++++ Data for this exercise ++++

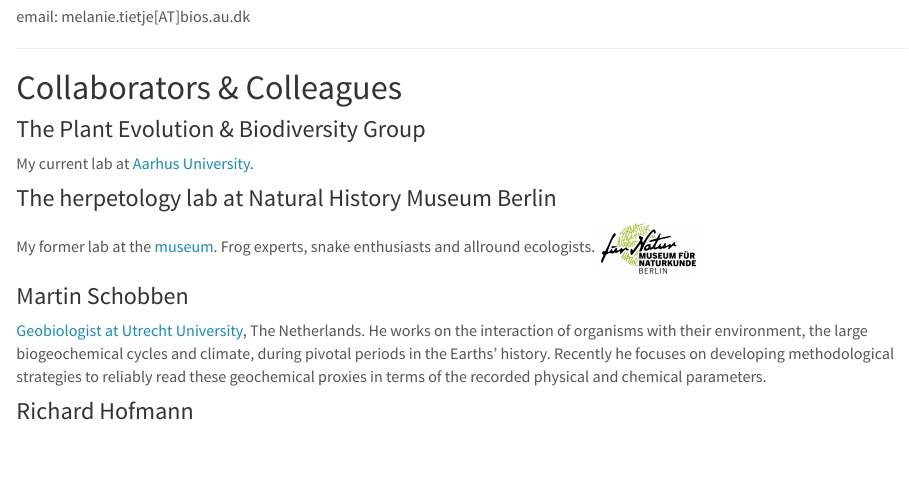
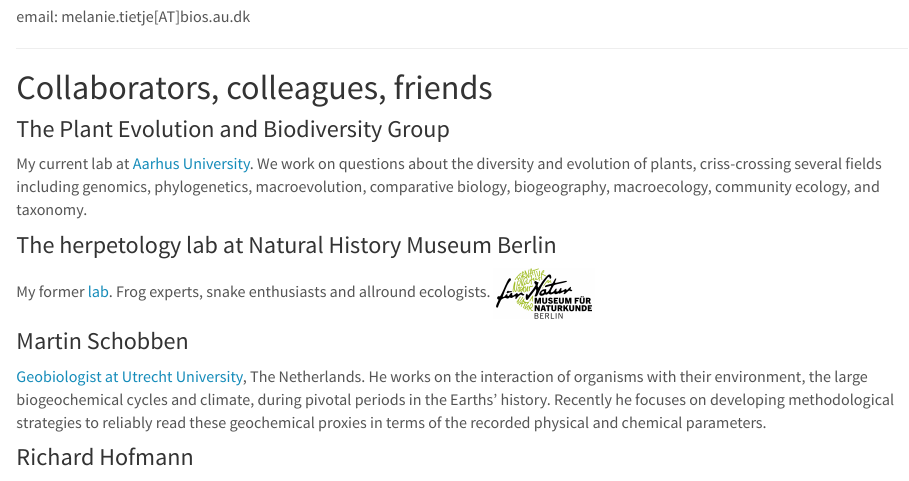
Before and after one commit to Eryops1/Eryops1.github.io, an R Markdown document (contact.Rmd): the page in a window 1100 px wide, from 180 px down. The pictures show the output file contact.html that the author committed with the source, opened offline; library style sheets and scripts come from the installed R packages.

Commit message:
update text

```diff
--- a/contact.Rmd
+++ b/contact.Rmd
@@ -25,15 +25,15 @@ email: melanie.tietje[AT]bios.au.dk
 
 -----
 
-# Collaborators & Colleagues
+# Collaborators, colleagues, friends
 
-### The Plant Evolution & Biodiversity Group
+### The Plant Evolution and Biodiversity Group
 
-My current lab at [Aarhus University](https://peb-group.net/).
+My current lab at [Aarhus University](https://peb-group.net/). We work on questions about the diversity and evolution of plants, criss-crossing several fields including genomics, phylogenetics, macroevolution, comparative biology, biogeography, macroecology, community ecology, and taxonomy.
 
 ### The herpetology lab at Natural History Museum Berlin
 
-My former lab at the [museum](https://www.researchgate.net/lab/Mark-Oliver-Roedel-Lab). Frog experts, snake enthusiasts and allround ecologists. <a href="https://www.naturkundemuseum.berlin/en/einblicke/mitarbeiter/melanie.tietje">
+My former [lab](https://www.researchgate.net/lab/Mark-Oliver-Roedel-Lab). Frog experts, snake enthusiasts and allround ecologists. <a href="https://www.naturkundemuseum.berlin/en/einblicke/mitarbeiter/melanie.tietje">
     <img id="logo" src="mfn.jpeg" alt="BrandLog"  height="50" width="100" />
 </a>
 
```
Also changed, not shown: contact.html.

++++

Each line of the data that includes "mitarbeiter" should be copied.

- **Your solution**:
-My former lab at the [museum](https://www.researchgate.net/lab/Mark-Oliver-Roedel-Lab). Frog experts, snake enthusiasts and allround ecologists. <a href="https://www.naturkundemuseum.berlin/en/einblicke/mitarbeiter/melanie.tietje">
+My former [lab](https://www.researchgate.net/lab/Mark-Oliver-Roedel-Lab). Frog experts, snake enthusiasts and allround ecologists. <a href="https://www.naturkundemuseum.berlin/en/einblicke/mitarbeiter/melanie.tietje">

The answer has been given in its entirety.